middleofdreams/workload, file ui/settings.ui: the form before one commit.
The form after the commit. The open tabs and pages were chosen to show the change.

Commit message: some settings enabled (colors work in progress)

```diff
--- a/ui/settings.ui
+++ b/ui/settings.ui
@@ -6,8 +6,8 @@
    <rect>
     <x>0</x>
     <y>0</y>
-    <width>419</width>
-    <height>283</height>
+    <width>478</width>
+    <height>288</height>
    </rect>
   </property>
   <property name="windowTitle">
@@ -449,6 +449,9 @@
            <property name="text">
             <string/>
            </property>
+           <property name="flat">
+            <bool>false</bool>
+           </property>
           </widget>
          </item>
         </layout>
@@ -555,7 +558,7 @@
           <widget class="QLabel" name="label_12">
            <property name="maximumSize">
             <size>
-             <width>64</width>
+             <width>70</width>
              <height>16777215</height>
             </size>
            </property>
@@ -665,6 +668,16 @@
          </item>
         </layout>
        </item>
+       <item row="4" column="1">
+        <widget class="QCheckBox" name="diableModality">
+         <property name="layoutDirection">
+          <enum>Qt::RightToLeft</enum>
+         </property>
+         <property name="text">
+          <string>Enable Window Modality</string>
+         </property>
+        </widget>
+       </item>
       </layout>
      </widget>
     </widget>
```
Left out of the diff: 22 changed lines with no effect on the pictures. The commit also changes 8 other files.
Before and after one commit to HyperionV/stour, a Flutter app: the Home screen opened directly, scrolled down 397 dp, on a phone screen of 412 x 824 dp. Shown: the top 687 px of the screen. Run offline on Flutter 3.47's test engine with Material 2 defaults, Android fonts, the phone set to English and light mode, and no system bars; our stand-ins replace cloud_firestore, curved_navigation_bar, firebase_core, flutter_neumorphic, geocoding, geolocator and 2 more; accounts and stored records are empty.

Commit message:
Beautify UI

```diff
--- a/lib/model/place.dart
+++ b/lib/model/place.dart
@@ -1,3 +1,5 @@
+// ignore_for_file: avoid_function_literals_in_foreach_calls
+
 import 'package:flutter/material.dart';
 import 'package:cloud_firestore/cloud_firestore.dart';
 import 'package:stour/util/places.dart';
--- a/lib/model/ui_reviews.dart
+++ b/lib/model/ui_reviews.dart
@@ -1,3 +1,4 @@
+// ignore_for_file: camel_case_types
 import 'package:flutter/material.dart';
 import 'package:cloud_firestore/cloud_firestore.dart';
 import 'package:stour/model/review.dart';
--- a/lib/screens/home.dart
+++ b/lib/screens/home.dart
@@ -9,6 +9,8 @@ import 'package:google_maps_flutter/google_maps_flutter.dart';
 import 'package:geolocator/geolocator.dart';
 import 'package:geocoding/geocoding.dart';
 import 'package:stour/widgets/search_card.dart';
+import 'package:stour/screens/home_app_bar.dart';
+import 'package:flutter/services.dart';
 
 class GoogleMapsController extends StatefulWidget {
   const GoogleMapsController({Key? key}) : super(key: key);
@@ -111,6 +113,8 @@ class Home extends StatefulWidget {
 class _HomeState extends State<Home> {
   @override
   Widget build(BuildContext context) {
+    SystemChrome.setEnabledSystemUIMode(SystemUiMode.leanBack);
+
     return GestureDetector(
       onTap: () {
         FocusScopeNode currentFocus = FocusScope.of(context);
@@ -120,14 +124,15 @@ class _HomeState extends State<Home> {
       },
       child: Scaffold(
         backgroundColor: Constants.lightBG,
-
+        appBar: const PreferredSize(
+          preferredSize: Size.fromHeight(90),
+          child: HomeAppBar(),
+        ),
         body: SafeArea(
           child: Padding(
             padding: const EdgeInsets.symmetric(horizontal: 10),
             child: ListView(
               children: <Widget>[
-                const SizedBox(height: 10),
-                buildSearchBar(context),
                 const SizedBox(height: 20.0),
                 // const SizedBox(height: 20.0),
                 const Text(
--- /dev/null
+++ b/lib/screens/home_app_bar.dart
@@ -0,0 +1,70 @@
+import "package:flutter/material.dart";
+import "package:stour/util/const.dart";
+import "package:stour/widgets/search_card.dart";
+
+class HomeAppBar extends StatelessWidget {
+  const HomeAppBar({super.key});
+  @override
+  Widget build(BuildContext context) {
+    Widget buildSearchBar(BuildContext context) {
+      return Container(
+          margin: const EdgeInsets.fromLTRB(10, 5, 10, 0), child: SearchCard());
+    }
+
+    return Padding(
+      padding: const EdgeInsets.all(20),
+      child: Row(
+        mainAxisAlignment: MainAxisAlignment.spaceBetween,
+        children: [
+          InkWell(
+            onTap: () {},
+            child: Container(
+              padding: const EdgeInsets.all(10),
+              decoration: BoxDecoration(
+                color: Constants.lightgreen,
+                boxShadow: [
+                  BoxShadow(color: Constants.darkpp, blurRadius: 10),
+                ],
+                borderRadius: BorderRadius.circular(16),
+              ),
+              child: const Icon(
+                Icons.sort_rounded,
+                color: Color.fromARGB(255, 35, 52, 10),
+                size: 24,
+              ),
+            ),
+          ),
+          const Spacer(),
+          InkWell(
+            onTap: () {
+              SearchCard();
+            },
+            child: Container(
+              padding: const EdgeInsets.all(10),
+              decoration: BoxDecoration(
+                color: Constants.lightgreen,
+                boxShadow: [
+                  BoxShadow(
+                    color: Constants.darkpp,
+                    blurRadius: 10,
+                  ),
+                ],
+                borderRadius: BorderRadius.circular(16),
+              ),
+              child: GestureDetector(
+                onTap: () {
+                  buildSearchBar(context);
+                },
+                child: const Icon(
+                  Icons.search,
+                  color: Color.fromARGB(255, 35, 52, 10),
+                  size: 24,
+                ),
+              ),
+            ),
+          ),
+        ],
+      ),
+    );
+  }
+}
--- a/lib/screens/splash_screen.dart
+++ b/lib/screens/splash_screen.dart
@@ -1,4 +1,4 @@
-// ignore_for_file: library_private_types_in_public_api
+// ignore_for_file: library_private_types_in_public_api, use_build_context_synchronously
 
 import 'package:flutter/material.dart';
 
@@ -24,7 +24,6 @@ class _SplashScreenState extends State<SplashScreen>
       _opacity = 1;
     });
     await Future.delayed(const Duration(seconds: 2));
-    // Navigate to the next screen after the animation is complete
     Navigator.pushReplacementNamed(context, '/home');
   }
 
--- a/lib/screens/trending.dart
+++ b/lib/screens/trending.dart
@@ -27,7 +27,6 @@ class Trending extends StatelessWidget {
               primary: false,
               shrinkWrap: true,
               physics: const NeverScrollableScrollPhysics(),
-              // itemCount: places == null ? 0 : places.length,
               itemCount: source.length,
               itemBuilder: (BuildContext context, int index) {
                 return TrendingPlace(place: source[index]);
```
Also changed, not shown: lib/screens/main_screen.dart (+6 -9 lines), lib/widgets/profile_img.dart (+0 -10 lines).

* **What you need to do**: Set every record down again exactly as written.

* **Result below**:
middleofdreams/workload, file ui/settings.ui: the form before one commit.
The form after the commit. The open tabs and pages were chosen to show the change.

Commit message: some settings enabled (colors work in progress)

```diff
--- a/ui/settings.ui
+++ b/ui/settings.ui
@@ -6,8 +6,8 @@
    <rect>
     <x>0</x>
     <y>0</y>
-    <width>419</width>
-    <height>283</height>
+    <width>478</width>
+    <height>288</height>
    </rect>
   </property>
   <property name="windowTitle">
@@ -449,6 +449,9 @@
            <property name="text">
             <string/>
            </property>
+           <property name="flat">
+            <bool>false</bool>
+           </property>
           </widget>
          </item>
         </layout>
@@ -555,7 +558,7 @@
           <widget class="QLabel" name="label_12">
            <property name="maximumSize">
             <size>
-             <width>64</width>
+             <width>70</width>
              <height>16777215</height>
             </size>
            </property>
@@ -665,6 +668,16 @@
          </item>
         </layout>
        </item>
+       <item row="4" column="1">
+        <widget class="QCheckBox" name="diableModality">
+         <property name="layoutDirection">
+          <enum>Qt::RightToLeft</enum>
+         </property>
+         <property name="text">
+          <string>Enable Window Modality</string>
+         </property>
+        </widget>
+       </item>
       </layout>
      </widget>
     </widget>
```
Left out of the diff: 22 changed lines with no effect on the pictures. The commit also changes 8 other files.
Before and after one commit to HyperionV/stour, a Flutter app: the Home screen opened directly, scrolled down 397 dp, on a phone screen of 412 x 824 dp. Shown: the top 687 px of the screen. Run offline on Flutter 3.47's test engine with Material 2 defaults, Android fonts, the phone set to English and light mode, and no system bars; our stand-ins replace cloud_firestore, curved_navigation_bar, firebase_core, flutter_neumorphic, geocoding, geolocator and 2 more; accounts and stored records are empty.

Commit message:
Beautify UI

```diff
--- a/lib/model/place.dart
+++ b/lib/model/place.dart
@@ -1,3 +1,5 @@
+// ignore_for_file: avoid_function_literals_in_foreach_calls
+
 import 'package:flutter/material.dart';
 import 'package:cloud_firestore/cloud_firestore.dart';
 import 'package:stour/util/places.dart';
--- a/lib/model/ui_reviews.dart
+++ b/lib/model/ui_reviews.dart
@@ -1,3 +1,4 @@
+// ignore_for_file: camel_case_types
 import 'package:flutter/material.dart';
 import 'package:cloud_firestore/cloud_firestore.dart';
 import 'package:stour/model/review.dart';
--- a/lib/screens/home.dart
+++ b/lib/screens/home.dart
@@ -9,6 +9,8 @@ import 'package:google_maps_flutter/google_maps_flutter.dart';
 import 'package:geolocator/geolocator.dart';
 import 'package:geocoding/geocoding.dart';
 import 'package:stour/widgets/search_card.dart';
+import 'package:stour/screens/home_app_bar.dart';
+import 'package:flutter/services.dart';
 
 class GoogleMapsController extends StatefulWidget {
   const GoogleMapsController({Key? key}) : super(key: key);
@@ -111,6 +113,8 @@ class Home extends StatefulWidget {
 class _HomeState extends State<Home> {
   @override
   Widget build(BuildContext context) {
+    SystemChrome.setEnabledSystemUIMode(SystemUiMode.leanBack);
+
     return GestureDetector(
       onTap: () {
         FocusScopeNode currentFocus = FocusScope.of(context);
@@ -120,14 +124,15 @@ class _HomeState extends State<Home> {
       },
       child: Scaffold(
         backgroundColor: Constants.lightBG,
-
+        appBar: const PreferredSize(
+          preferredSize: Size.fromHeight(90),
+          child: HomeAppBar(),
+        ),
         body: SafeArea(
           child: Padding(
             padding: const EdgeInsets.symmetric(horizontal: 10),
             child: ListView(
               children: <Widget>[
-                const SizedBox(height: 10),
-                buildSearchBar(context),
                 const SizedBox(height: 20.0),
                 // const SizedBox(height: 20.0),
                 const Text(
--- /dev/null
+++ b/lib/screens/home_app_bar.dart
@@ -0,0 +1,70 @@
+import "package:flutter/material.dart";
+import "package:stour/util/const.dart";
+import "package:stour/widgets/search_card.dart";
+
+class HomeAppBar extends StatelessWidget {
+  const HomeAppBar({super.key});
+  @override
+  Widget build(BuildContext context) {
+    Widget buildSearchBar(BuildContext context) {
+      return Container(
+          margin: const EdgeInsets.fromLTRB(10, 5, 10, 0), child: SearchCard());
+    }
+
+    return Padding(
+      padding: const EdgeInsets.all(20),
+      child: Row(
+        mainAxisAlignment: MainAxisAlignment.spaceBetween,
+        children: [
+          InkWell(
+            onTap: () {},
+            child: Container(
+              padding: const EdgeInsets.all(10),
+              decoration: BoxDecoration(
+                color: Constants.lightgreen,
+                boxShadow: [
+                  BoxShadow(color: Constants.darkpp, blurRadius: 10),
+                ],
+                borderRadius: BorderRadius.circular(16),
+              ),
+              child: const Icon(
+                Icons.sort_rounded,
+                color: Color.fromARGB(255, 35, 52, 10),
+                size: 24,
+              ),
+            ),
+          ),
+          const Spacer(),
+          InkWell(
+            onTap: () {
+              SearchCard();
+            },
+            child: Container(
+              padding: const EdgeInsets.all(10),
+              decoration: BoxDecoration(
+                color: Constants.lightgreen,
+                boxShadow: [
+                  BoxShadow(
+                    color: Constants.darkpp,
+                    blurRadius: 10,
+                  ),
+                ],
+                borderRadius: BorderRadius.circular(16),
+              ),
+              child: GestureDetector(
+                onTap: () {
+                  buildSearchBar(context);
+                },
+                child: const Icon(
+                  Icons.search,
+                  color: Color.fromARGB(255, 35, 52, 10),
+                  size: 24,
+                ),
+              ),
+            ),
+          ),
+        ],
+      ),
+    );
+  }
+}
--- a/lib/screens/splash_screen.dart
+++ b/lib/screens/splash_screen.dart
@@ -1,4 +1,4 @@
-// ignore_for_file: library_private_types_in_public_api
+// ignore_for_file: library_private_types_in_public_api, use_build_context_synchronously
 
 import 'package:flutter/material.dart';
 
@@ -24,7 +24,6 @@ class _SplashScreenState extends State<SplashScreen>
       _opacity = 1;
     });
     await Future.delayed(const Duration(seconds: 2));
-    // Navigate to the next screen after the animation is complete
     Navigator.pushReplacementNamed(context, '/home');
   }
 
--- a/lib/screens/trending.dart
+++ b/lib/screens/trending.dart
@@ -27,7 +27,6 @@ class Trending extends StatelessWidget {
               primary: false,
               shrinkWrap: true,
               physics: const NeverScrollableScrollPhysics(),
-              // itemCount: places == null ? 0 : places.length,
               itemCount: source.length,
               itemBuilder: (BuildContext context, int index) {
                 return TrendingPlace(place: source[index]);
```
Also changed, not shown: lib/screens/main_screen.dart (+6 -9 lines), lib/widgets/profile_img.dart (+0 -10 lines).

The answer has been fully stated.